15 Ionic Charges from Group Numbers We can use group numbers of representative elements in the periodic table to determine their charges.GroupNumberIonChargeGroup 1A (1)1+Group 2A (2)2+Group 3A (13)3+Group 5A (15)3−Group 6A (16)2−Group 7A (17)1−
16 Common Ions and Their Nearest Noble Gases Atoms lose or gain electrons to become like their nearest noble gas.
17 Learning CheckSelect the correct answer for sulfur. A. The group number for sulfur is _____. B. The number of valence electrons in sulfur is ____. C. The change in electrons for an octet requires a (1) loss of 2 e− (2) gain of 2 e− (3) gain of 4 e− D. The ionic charge of a sulfide ion is _____. (1) 2+ (2) 2− (3) 4−

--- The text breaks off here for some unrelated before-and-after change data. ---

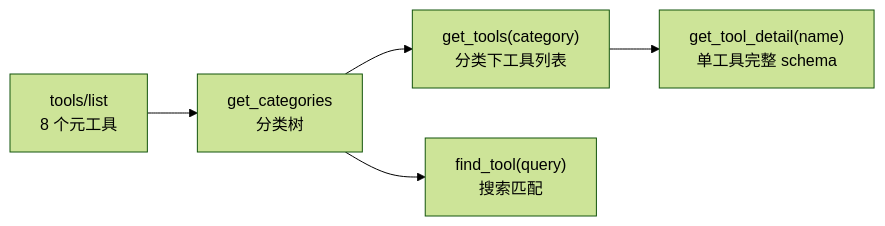
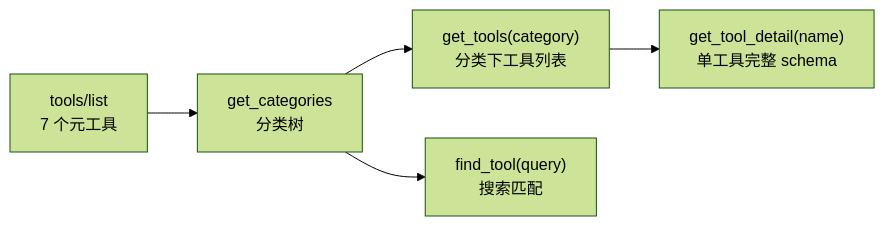
One commit to jesspig/GodotMCP-GDExtension changed the first of 2 diagrams in .repo_wiki/modules/meta-tools.md. Above: the diagram before and after it, drawn with Mermaid (forest theme). The commit also changed other lines of this file and 16 other files, not shown here.

````diff
--- a/.repo_wiki/modules/meta-tools.md
+++ b/.repo_wiki/modules/meta-tools.md
@@ -22,7 +21,7 @@
 ```mermaid
 flowchart LR
-    A["tools/list<br/>8 个元工具"] --> B["get_categories<br/>分类树"]
+    A["tools/list<br/>7 个元工具"] --> B["get_categories<br/>分类树"]
     B --> C["get_tools(category)<br/>分类下工具列表"]
     C --> D["get_tool_detail(name)<br/>单工具完整 schema"]
     B --> E["find_tool(query)<br/>搜索匹配"]
 ```
````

18 SolutionSelect the correct answer for sulfur. A. The group number for sulfur is 6A (16). B. The number of valence electrons in sulfur is six. C. The change in electrons for an octet requires a (2) gain of 2 e− D. The ionic charge of a sulfide ion is _____. (2) 2−
19 Chemistry Link to Health, Ions Several ions in body fluids have important physiological and metabolic functions.